I haven’t been on a date date in a very long time. So I have no recent first hand experience with dating and date-appropriate outfits. Of course, Greg and I do have date night and in that case I’ll wear something that he especially likes, which means NO ruffles or extra shiny fabrications.
I do have a lot of recent second hand experience with dating outfits though. I have many single clients, at many different stages of life, that request my help with date-appropriate attire. We often end up building “a date wear capsule”, which also includes daywear options because a date can mean a mid morning cup of coffee, an early afternoon stroll, or a ball game.
I suggest to my clients that above all else, they should choose a dating outfit that makes them feel comfortable and confident. For some this means jeans, blouse and boots. For others it means a casual dress, denim jacket or cardigan. Or it can mean a skirt and top, trousers and sweater, jacket and short shorts, or sheath and heels.
Being comfortable also has to do with how you relate to your context. In other words, your outfit should be appropriate for the occasion on the casual/formal scale. You might not be comfortable wearing a cocktail dress when everyone else is in jeans, and vice versa.
So the basics are all about you being relaxed in your outfit: How you feel wearing it and how it fits the occasion. Seems simple enough. But my experience with clients tells me this is easier said than done.

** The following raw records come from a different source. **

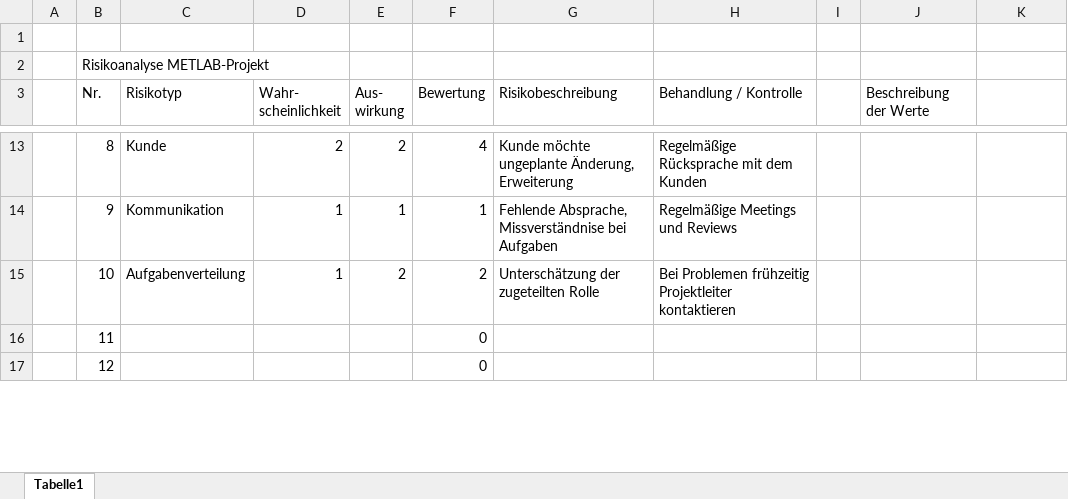
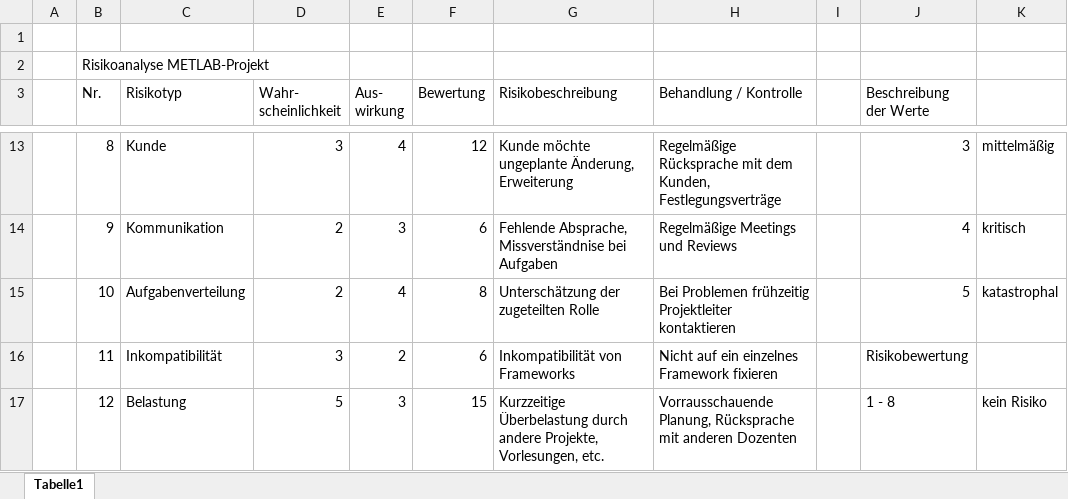
Before and after one commit to InvisibleUSA/METLAB_News, an Excel workbook: Organisation/Risikoanalyse.xlsx, sheet Tabelle1, drawn as a sheet; only a part is shown, gaps mark what is left out; values as stored, in another font and other column widths than the file's, no cell formats; conditional formats not drawn; the diff covers the shown part only; the diff names each change by its address in the sheet, - before the commit and + after, or states it on an @@ line.

Commit message:
Risikoanalyse ergänzt
- Punkte ergänzt
- Bewertungsfaktoren verfeinert
- Layout gering geändert

```diff
--- a/Organisation/Risikoanalyse.xlsx (sheet Tabelle1)
+++ b/Organisation/Risikoanalyse.xlsx (sheet Tabelle1)
-D13 (Wahr- scheinlichkeit): 2
+D13 (Wahr- scheinlichkeit): 3
-E13 (Aus- wirkung): 2
+E13 (Aus- wirkung): 4
-F13 (Bewertung): 4
+F13 (Bewertung): 12
-H13 (Behandlung / Kontrolle): …mit dem Kunden
+H13 (Behandlung / Kontrolle): …mit dem Kunden, Festlegungsverträge
-J13 (Beschreibung der Werte): (empty)
+J13 (Beschreibung der Werte): 3
-K13: (empty)
+K13: mittelmäßig
-D14:D15 (Wahr- scheinlichkeit): 1
+D14:D15 (Wahr- scheinlichkeit): 2
-E14 (Aus- wirkung): 1
+E14 (Aus- wirkung): 3
-F14 (Bewertung): 1
+F14 (Bewertung): 6
-J14 (Beschreibung der Werte): (empty)
+J14 (Beschreibung der Werte): 4
-K14: (empty)
+K14: kritisch
-E15 (Aus- wirkung): 2
+E15 (Aus- wirkung): 4
-F15 (Bewertung): 2
+F15 (Bewertung): 8
-J15 (Beschreibung der Werte): (empty)
+J15 (Beschreibung der Werte): 5
-K15: (empty)
+K15: katastrophal
-C16 (Risikotyp): (empty)
+C16 (Risikotyp): Inkompatibilität
-D16 (Wahr- scheinlichkeit): (empty)
+D16 (Wahr- scheinlichkeit): 3
-E16 (Aus- wirkung): (empty)
+E16 (Aus- wirkung): 2
-F16 (Bewertung): 0
+F16 (Bewertung): 6
-G16 (Risikobeschreibung): (empty)
+G16 (Risikobeschreibung): Inkompatibilität von Frameworks
-H16 (Behandlung / Kontrolle): (empty)
+H16 (Behandlung / Kontrolle): Nicht auf ein einzelnes Framework fixieren
-J16 (Beschreibung der Werte): (empty)
+J16 (Beschreibung der Werte): Risikobewertung
-C17 (Risikotyp): (empty)
+C17 (Risikotyp): Belastung
-D17 (Wahr- scheinlichkeit): (empty)
+D17 (Wahr- scheinlichkeit): 5
-E17 (Aus- wirkung): (empty)
+E17 (Aus- wirkung): 3
-F17 (Bewertung): 0
+F17 (Bewertung): 15
-G17 (Risikobeschreibung): (empty)
+G17 (Risikobeschreibung): Kurzzeitige Überbelastung durch andere Projekte, Vorlesungen, etc.
-H17 (Behandlung / Kontrolle): (empty)
+H17 (Behandlung / Kontrolle): Vorrausschauende Planung, Rücksprache mit anderen Dozenten
-J17 (Beschreibung der Werte): (empty)
+J17 (Beschreibung der Werte): 1 - 8
-K17: (empty)
+K17: kein Risiko
```
Also changed, not shown: 46 edited cells elsewhere in this sheet, cell formats.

There are two deeper questions that almost always come up.
The first question is around the extent to which you are going to reflect your normal fashion persona. Personally, I fall into the “just be yourself” camp. If you are a dramatic, trendy and flamboyant dresser, this should come through in your date wear. If you are a modest, preppy and classic dresser, show off these great looks. Dress romantically if that tickles your fancy. If arty and edgy ensembles are your thing, don’t hide them. It’s best that your date sees the way you normally dress straight off the bat.
Of course, there are also good arguments for playing it safe on date night, tempering your style to avoid preconceived judgements. Perhaps you will stick to neutral colours instead of your normal brights, or forgo the clanking and jiggling jewelry that you normally wear. Maybe you’ll go without your favourite perfume in case your date has allergies. Maybe you’ll wear contact lenses instead of your specs.
The second tricky question concerns the alluring factor. Should you show more skin at date time? Should you wear something form fitting? My advice on this one is, again, to be yourself. If you are a naturally modest dresser, don’t feel the pressure to wear something more tight or revealing. If you feel good showing some more curve and skin, go for it. Keeping in mind the dress code of course.
These are the main questions that I thrash out with my clients. Some want to pull out all the stops and look as alluring and dramatic as possible at date time. Others feel they should reign in their eclectic style and play it safe. There are no right answers that apply universally to all women — ultimately the right thing for you will be the decision that makes you the most comfortable and confident. Then you can relax and have fun.
I would love to hear your point of view on how to dress for a date. Whether you are currently on the dating circuit of not, what are your suggestions for date-appropriate attire?